Those in search of surprises in a “Lassie” update are barking up the wrong tree, but the virtues of this outing should satisfy both small fry and accompanying grown-ups. Strongest appeal lies in the sharply observed and emotionally rich portrayal of a family confronting challenges together.
When contractor Steve Turner (Jon Tenney) moves his family from Baltimore to the ancestral country home of his late wife, least thrilled is teen son Matthew (Thomas Guiry). Little sister Jennifer (Brittany Boyd) is more enthusiastic, and stepmom Laura (Helen Slater) is supportive.

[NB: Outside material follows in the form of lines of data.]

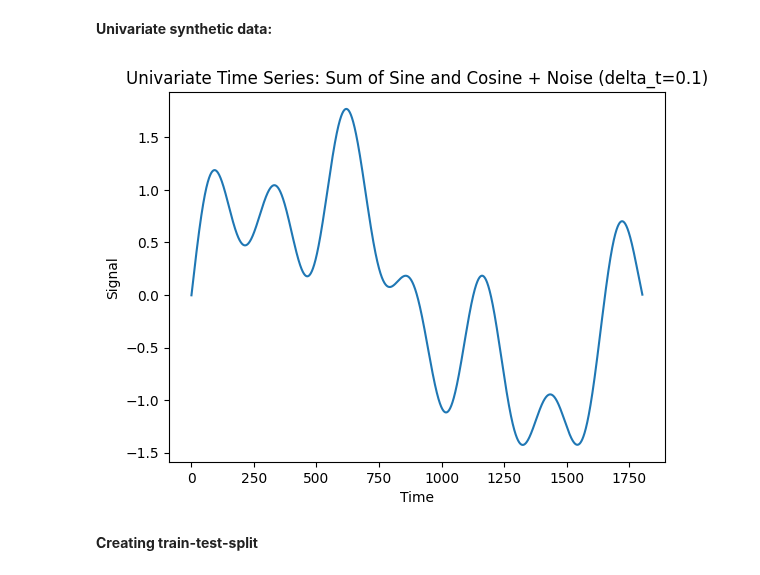
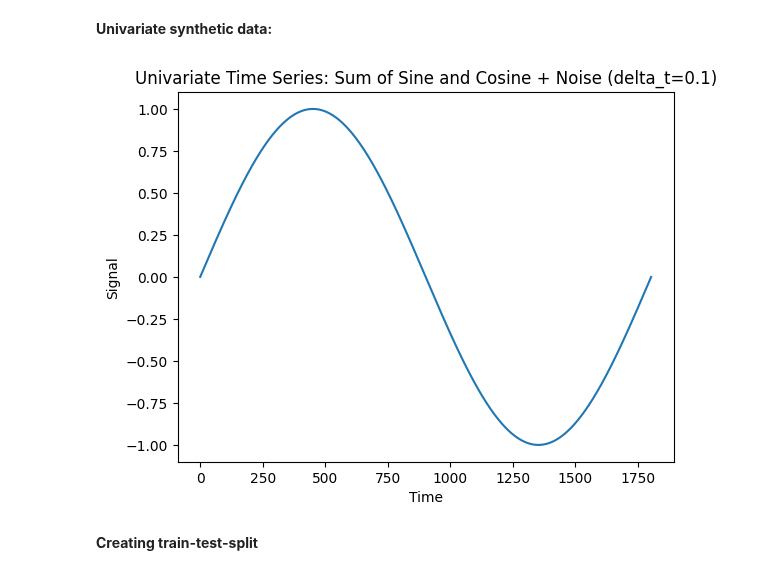
Before and after one commit to ArnavTapadia/emili_TimeSeriesPredictor, a Jupyter notebook: time_series_predictor/Models/Model_Comparison.ipynb, the cells around one changed output. Saved outputs shown, nothing was run; the diff lists cells and outputs as text; code cells hidden in the pictures.

```diff
--- a/time_series_predictor/Models/Model_Comparison.ipynb
+++ b/time_series_predictor/Models/Model_Comparison.ipynb
@@ -42,23 +42,23 @@ noise_lvl = 0.0
 # %%
 
 def gen_univariate_synthetic_data(timesteps, delta_t, noise_level = 0.1):
     t = np.linspace(0, (timesteps-1)*delta_t, timesteps)
 
-    signal = np.sin(2*np.pi/(0.1*timesteps)*t) + np.sin(10*np.pi/(0.1*timesteps)*t-5/(0.1*timesteps))*np.cos(10/(0.1*timesteps)*t)
+    signal = np.sin(2*np.pi/(0.1*timesteps)*t)#np.sin(2*np.pi/(0.1*timesteps)*t) + np.sin(10*np.pi/(0.1*timesteps)*t-5/(0.1*timesteps))*np.cos(10/(0.1*timesteps)*t)
 
     noise = np.random.normal(0, noise_level, timesteps)
 
     return t, signal + noise
 
 t,univariate_data = gen_univariate_synthetic_data(timesteps = (lookback+forecast)*nSamples, delta_t=delta_t, noise_level=noise_lvl)
 
 plt.plot(t, univariate_data)
 plt.title(f"Univariate Time Series: Sum of Sine and Cosine + Noise (delta_t={delta_t})")
 plt.xlabel("Time")
 plt.ylabel("Signal")
 plt.show()
 # %% [output]
-[figure, old version]
+[figure, new version]
 # %% [markdown]
 **Creating train-test-split**
 # %%
```
Also changed, not shown: parts of 10 cells of this notebook.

On the way to their old Virginia home, Lassie leaps into their car and their lives, and helps them face the challenges of living on the land.
It doesn’t hurt that their best shot at a livelihood involves sheep ranching, and Lassie just happens to be a pro sheep wrangler. Matthew’s icy resolve quickly melts, and the entire family begins to acclimate to country life.

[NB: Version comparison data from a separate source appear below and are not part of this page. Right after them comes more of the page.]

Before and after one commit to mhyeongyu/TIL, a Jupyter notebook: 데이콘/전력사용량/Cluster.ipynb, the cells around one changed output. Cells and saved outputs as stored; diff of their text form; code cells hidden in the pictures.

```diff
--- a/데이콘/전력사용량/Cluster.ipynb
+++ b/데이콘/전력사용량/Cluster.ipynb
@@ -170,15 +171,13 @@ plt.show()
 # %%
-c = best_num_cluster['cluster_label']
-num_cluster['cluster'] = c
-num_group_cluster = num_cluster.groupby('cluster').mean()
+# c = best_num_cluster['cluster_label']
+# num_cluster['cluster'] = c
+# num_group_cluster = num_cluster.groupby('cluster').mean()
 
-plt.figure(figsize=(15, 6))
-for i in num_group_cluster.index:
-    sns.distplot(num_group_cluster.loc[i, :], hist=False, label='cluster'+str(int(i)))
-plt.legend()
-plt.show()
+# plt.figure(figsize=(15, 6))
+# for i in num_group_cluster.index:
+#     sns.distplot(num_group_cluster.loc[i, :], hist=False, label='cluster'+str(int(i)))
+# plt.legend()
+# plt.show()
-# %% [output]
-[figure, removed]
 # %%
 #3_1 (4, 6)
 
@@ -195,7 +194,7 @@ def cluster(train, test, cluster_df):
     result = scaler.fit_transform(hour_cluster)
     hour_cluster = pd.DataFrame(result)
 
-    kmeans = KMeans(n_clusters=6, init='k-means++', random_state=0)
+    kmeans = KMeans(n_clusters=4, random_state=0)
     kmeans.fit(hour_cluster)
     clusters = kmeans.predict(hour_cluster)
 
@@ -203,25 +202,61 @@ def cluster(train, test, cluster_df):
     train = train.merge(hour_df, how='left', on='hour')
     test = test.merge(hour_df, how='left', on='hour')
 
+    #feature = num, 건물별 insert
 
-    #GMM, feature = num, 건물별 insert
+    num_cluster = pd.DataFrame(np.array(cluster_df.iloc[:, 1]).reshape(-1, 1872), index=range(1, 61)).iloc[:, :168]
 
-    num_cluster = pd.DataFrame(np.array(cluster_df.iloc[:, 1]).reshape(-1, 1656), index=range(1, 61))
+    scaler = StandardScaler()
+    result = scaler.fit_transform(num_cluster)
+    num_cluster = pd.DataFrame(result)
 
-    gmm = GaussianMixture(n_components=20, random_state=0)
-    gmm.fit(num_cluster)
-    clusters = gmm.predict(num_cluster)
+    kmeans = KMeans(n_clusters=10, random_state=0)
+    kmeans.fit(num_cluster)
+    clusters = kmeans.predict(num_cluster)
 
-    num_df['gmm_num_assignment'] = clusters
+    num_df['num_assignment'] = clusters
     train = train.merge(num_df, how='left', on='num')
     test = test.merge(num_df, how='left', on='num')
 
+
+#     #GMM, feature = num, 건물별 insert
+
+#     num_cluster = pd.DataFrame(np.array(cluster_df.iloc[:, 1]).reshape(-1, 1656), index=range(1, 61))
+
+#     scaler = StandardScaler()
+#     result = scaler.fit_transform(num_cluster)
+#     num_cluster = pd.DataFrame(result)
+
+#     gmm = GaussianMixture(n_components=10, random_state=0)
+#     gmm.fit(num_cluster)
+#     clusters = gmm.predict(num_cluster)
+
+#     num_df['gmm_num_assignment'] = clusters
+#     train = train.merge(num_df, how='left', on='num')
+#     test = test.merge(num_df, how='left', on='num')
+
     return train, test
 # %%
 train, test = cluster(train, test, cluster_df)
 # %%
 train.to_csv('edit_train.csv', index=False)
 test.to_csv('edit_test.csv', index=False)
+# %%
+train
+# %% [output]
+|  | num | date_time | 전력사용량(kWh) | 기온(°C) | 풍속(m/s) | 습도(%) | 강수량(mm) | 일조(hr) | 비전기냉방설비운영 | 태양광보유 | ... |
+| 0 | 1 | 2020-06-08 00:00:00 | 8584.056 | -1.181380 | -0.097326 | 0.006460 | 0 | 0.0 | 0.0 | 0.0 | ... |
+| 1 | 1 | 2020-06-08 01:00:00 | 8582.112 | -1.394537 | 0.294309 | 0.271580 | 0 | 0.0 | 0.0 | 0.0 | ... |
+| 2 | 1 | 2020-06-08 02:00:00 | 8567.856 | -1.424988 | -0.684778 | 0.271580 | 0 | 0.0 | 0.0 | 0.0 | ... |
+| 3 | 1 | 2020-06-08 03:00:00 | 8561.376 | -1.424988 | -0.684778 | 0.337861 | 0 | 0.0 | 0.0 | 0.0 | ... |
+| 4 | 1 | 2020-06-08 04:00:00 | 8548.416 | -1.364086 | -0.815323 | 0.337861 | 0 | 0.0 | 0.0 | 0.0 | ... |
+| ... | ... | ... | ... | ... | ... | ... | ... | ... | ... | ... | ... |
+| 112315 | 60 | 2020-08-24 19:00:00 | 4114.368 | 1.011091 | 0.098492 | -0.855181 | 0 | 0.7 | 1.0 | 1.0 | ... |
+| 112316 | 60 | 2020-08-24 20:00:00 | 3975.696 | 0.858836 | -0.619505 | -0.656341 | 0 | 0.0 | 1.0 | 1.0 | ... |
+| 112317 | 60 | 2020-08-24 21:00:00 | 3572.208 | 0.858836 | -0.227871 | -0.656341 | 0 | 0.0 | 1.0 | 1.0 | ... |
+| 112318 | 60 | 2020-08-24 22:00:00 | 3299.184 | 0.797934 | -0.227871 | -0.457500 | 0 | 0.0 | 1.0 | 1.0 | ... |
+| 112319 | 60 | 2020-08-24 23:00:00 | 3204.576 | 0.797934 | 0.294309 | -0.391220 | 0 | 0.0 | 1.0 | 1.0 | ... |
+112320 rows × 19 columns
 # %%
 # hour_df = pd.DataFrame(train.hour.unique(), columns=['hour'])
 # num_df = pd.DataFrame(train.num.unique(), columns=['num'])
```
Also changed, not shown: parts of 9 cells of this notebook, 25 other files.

There are a few thorns in the garden, however, including rival sheep rancher Sam Garland (Frederic Forrest) and his sons Jim (Charlie Hofheimer) and Josh (Clayton Barclay Jones).
One of the strongest elements of this “Lassie” is the authenticity of the Garland clan and their modern farming ethos. The two sons are particularly well-cast, and the script by Matthew Jacobs, Gary Ross and Elizabeth Anderson skillfully weaves details and psychological nuances of these other key characters into a sturdy, well-conceived blend.
Less satisfying is Tenney’s role, which seems uncertainly drawn, and he settles into playing a by-the-numbers almost-perfect Dad. Slater gets more out of her character, and particularly affecting are her moments of growing appreciation and love from the children.
Guiry is a pleasant juvenile lead, and Michelle Williams gives a winning perf as his love interest.
But what makes “Lassie” work is the craftsmanship and thoughtfulness that director Petrie and his creative team bring to the task. Particularly strong is Kenneth MacMillan’s economical lensing, which is understated, yet capable of delivering a touch of grandeur when required.
While some may scoff at the validity of yet another “Lassie,” the filmmakers clearly took the assignment seriously, and looked past its rather mixed recent TV history toward its classic elements. This “Lassie” may be short on new tricks , but for an old dog it still has plenty of smarts.